A clinical coder codes procedures done and diagnoses made in order to properly bill the patient's medical insurance. The codes are found in several large manuals, and the coder must determine from the medical record which codes to assign. Clinical codes are also used to compile statistics, such as morbidity and mortality.
The clinical coder must have a firm grasp of medical terminology, anatomy, and physiology, as well as a working knowledge of diseases, conditions, and treatments. These will all help in finding the correct code. If the clinical coder makes a mistake, the patient's insurance claim could be rejected or statistics could come out wrong. This requires the coder to have strong analytical skills and attention to detail.
Every procedure performed has a code assigned to it, called a Current Procedural Terminology (CPT) code. The clinical coder must decide which CPT code to use. Each CPT code also has an assigned International Classification of Diseases (ICD) code, which relates to the diagnosis. The CPT code must be found first, or the final coding will come out wrong.

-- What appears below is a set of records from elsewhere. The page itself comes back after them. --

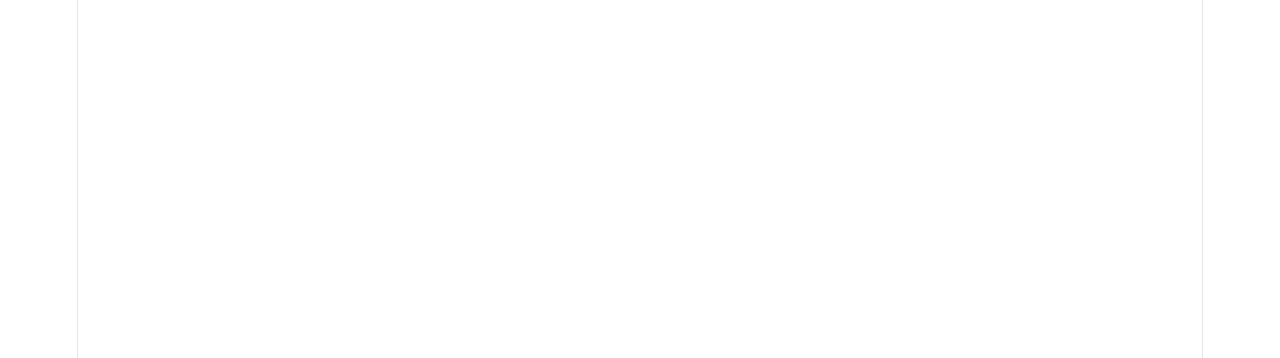
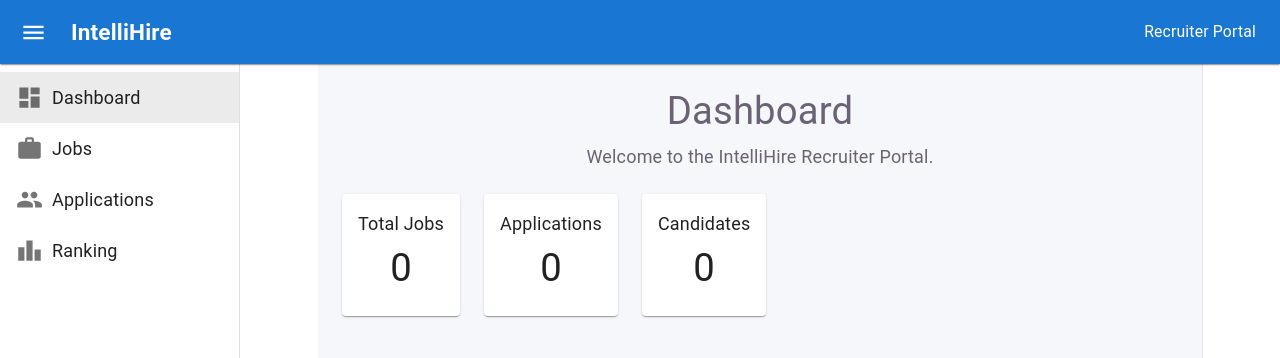
Before and after one commit to Ankush07-op/IntelliHire, a React app in the folder frontend/: page /dashboard in a window 1280 px wide. Before the commit this address had no page. Shown: the top 358 px of the page. Built offline with nearby package versions, Linux system fonts and the light colour scheme; the HTML template or start-up script is replaced by a standard one.

Commit message:
feat: add recruiter portal layout

```diff
--- a/frontend/src/App.jsx
+++ b/frontend/src/App.jsx
@@ -1,25 +1,42 @@
-import { Routes, Route } from "react-router-dom";
-import { Box, Typography } from "@mui/material";
+import { Routes, Route, Navigate } from "react-router-dom";
 
-function Home() {
-  return (
-    <Box sx={{ p: 4 }}>
-      <Typography variant="h4">
-        IntelliHire Recruiter Portal
-      </Typography>
+import MainLayout from "./components/layout/MainLayout";
 
-      <Typography variant="body1" sx={{ mt: 2 }}>
-        Recruiter frontend setup completed.
-      </Typography>
-    </Box>
-  );
-}
+import Dashboard from "./pages/dashboard/Dashboard";
+import Jobs from "./pages/jobs/Jobs";
+import Applications from "./pages/applications/Applications";
+import Ranking from "./pages/ranking/Ranking";
 
 function App() {
   return (
-    <Routes>
-      <Route path="/" element={<Home />} />
-    </Routes>
+    <MainLayout>
+      <Routes>
+        <Route
+          path="/"
+          element={<Navigate to="/dashboard" replace />}
+        />
+
+        <Route
+          path="/dashboard"
+          element={<Dashboard />}
+        />
+
+        <Route
+          path="/jobs"
+          element={<Jobs />}
+        />
+
+        <Route
+          path="/applications"
+          element={<Applications />}
+        />
+
+        <Route
+          path="/ranking"
+          element={<Ranking />}
+        />
+      </Routes>
+    </MainLayout>
   );
 }
 
--- /dev/null
+++ b/frontend/src/components/layout/MainLayout.jsx
@@ -0,0 +1,33 @@
+import { Box } from "@mui/material";
+
+import Navbar from "./Navbar";
+import Sidebar from "./Sidebar";
+
+const drawerWidth = 240;
+
+function MainLayout({ children }) {
+  return (
+    <Box sx={{ display: "flex" }}>
+      <Navbar />
+
+      <Sidebar />
+
+      <Box
+        component="main"
+        sx={{
+          flexGrow: 1,
+          p: 3,
+          width: `calc(100% - ${drawerWidth}px)`,
+          minHeight: "100vh",
+          backgroundColor: "background.default",
+        }}
+      >
+        <Box sx={{ mt: 8 }}>
+          {children}
+        </Box>
+      </Box>
+    </Box>
+  );
+}
+
+export default MainLayout;
--- /dev/null
+++ b/frontend/src/components/layout/Navbar.jsx
@@ -0,0 +1,47 @@
+import {
+  AppBar,
+  Toolbar,
+  Typography,
+  Box,
+  IconButton,
+} from "@mui/material";
+
+import MenuIcon from "@mui/icons-material/Menu";
+
+function Navbar() {
+  return (
+    <AppBar
+      position="fixed"
+      elevation={1}
+      sx={{
+        zIndex: (theme) => theme.zIndex.drawer + 1,
+      }}
+    >
+      <Toolbar>
+        <IconButton
+          color="inherit"
+          edge="start"
+          sx={{ mr: 2 }}
+        >
+          <MenuIcon />
+        </IconButton>
+
+        <Typography
+          variant="h6"
+          component="div"
+          sx={{ fontWeight: 600 }}
+        >
+          IntelliHire
+        </Typography>
+
+        <Box sx={{ flexGrow: 1 }} />
+
+        <Typography variant="body2">
+          Recruiter Portal
+        </Typography>
+      </Toolbar>
+    </AppBar>
+  );
+}
+
+export default Navbar;
--- /dev/null
+++ b/frontend/src/components/layout/Sidebar.jsx
@@ -0,0 +1,85 @@
+import {
+  Drawer,
+  List,
+  ListItemButton,
+  ListItemIcon,
+  ListItemText,
+  Toolbar,
+  Box,
+} from "@mui/material";
+
+import DashboardIcon from "@mui/icons-material/Dashboard";
+import WorkIcon from "@mui/icons-material/Work";
+import PeopleIcon from "@mui/icons-material/People";
+import LeaderboardIcon from "@mui/icons-material/Leaderboard";
+
+import { NavLink } from "react-router-dom";
+
+const drawerWidth = 240;
+
+function Sidebar() {
+  const menuItems = [
+    {
+      label: "Dashboard",
+      path: "/dashboard",
+      icon: <DashboardIcon />,
+    },
+    {
+      label: "Jobs",
+      path: "/jobs",
+      icon: <WorkIcon />,
+    },
+    {
+      label: "Applications",
+      path: "/applications",
+      icon: <PeopleIcon />,
+    },
+    {
+      label: "Ranking",
+      path: "/ranking",
+      icon: <LeaderboardIcon />,
+    },
+  ];
+
+  return (
+    <Drawer
+      variant="permanent"
+      sx={{
+        width: drawerWidth,
+        flexShrink: 0,
+
+        "& .MuiDrawer-paper": {
+          width: drawerWidth,
+          boxSizing: "border-box",
+        },
+      }}
+    >
+      <Toolbar />
+
+      <Box sx={{ overflow: "auto" }}>
+        <List>
+          {menuItems.map((item) => (
+            <ListItemButton
+              key={item.path}
+              component={NavLink}
+              to={item.path}
+              sx={{
+                "&.active": {
+                  backgroundColor: "action.selected",
+                },
+              }}
+            >
+              <ListItemIcon>
+                {item.icon}
+              </ListItemIcon>
+
+              <ListItemText primary={item.label} />
+            </ListItemButton>
+          ))}
+        </List>
+      </Box>
+    </Drawer>
+  );
+}
+
+export default Sidebar;
--- /dev/null
+++ b/frontend/src/pages/applications/Applications.jsx
@@ -0,0 +1,11 @@
+import { Typography } from "@mui/material";
+
+function Applications() {
+  return (
+    <Typography variant="h4">
+      Applications
+    </Typography>
+  );
+}
+
+export default Applications;
--- /dev/null
+++ b/frontend/src/pages/dashboard/Dashboard.jsx
@@ -0,0 +1,71 @@
+import {
+  Box,
+  Card,
+  CardContent,
+  Grid,
+  Typography,
+} from "@mui/material";
+
+function Dashboard() {
+  return (
+    <Box>
+      <Typography variant="h4" fontWeight={600}>
+        Dashboard
+      </Typography>
+
+      <Typography
+        variant="body1"
+        color="text.secondary"
+        sx={{ mt: 1, mb: 3 }}
+      >
+        Welcome to the IntelliHire Recruiter Portal.
+      </Typography>
+
+      <Grid container spacing={3}>
+        <Grid item xs={12} sm={6} md={4}>
+          <Card>
+            <CardContent>
+              <Typography color="text.secondary">
+                Total Jobs
+              </Typography>
+
+              <Typography variant="h4" sx={{ mt: 1 }}>
+                0
+              </Typography>
+            </CardContent>
+          </Card>
+        </Grid>
+
+        <Grid item xs={12} sm={6} md={4}>
+          <Card>
+            <CardContent>
+              <Typography color="text.secondary">
+                Applications
+              </Typography>
+
+              <Typography variant="h4" sx={{ mt: 1 }}>
+                0
+              </Typography>
+            </CardContent>
+          </Card>
+        </Grid>
+
+        <Grid item xs={12} sm={6} md={4}>
+          <Card>
+            <CardContent>
+              <Typography color="text.secondary">
+                Candidates
+              </Typography>
+
+              <Typography variant="h4" sx={{ mt: 1 }}>
+                0
+              </Typography>
+            </CardContent>
+          </Card>
+        </Grid>
+      </Grid>
+    </Box>
+  );
+}
+
+export default Dashboard;
--- /dev/null
+++ b/frontend/src/pages/jobs/Jobs.jsx
@@ -0,0 +1,11 @@
+import { Typography } from "@mui/material";
+
+function Jobs() {
+  return (
+    <Typography variant="h4">
+      Jobs
+    </Typography>
+  );
+}
+
+export default Jobs;
--- /dev/null
+++ b/frontend/src/pages/ranking/Ranking.jsx
@@ -0,0 +1,11 @@
+import { Typography } from "@mui/material";
+
+function Ranking() {
+  return (
+    <Typography variant="h4">
+      Candidate Ranking
+    </Typography>
+  );
+}
+
+export default Ranking;
```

The kinds of codes used will vary by the type of facility the clinical coder is working for. Facilities where a clinical coder might work include doctors' offices, nursing homes, hospitals, and insurance companies. Clinical coders that work for insurance companies verify the codes submitted on patient insurance forms.
Coders must also have people skills. While most of the work of a coder is done alone at a desk, it might sometimes be necessary to clarify details with a health care provider. Sometimes, an insurance company will call to have the coder verify the codes submitted. Coders who work for insurance companies may need to call coders at other facilities to verify submitted codes.
There are six different certification exams clinical coders can take. Some can be taken right after the coding eduction is complete, and some require at least one year of work experience in the field. The two organizations in the United States that offer certification are the American Health Information Management Association and the American Academy of Professional Coders. Some certifications are based on the type of facility the coder wishes to work for.
Clinical coder training is usually either a one year diploma or a two year associate's degree. Some programs may even be shorter. There are both online and on-campus options available for coding students. Both the college and medical coding program should be accredited in order for the student to become a certified clinical coder.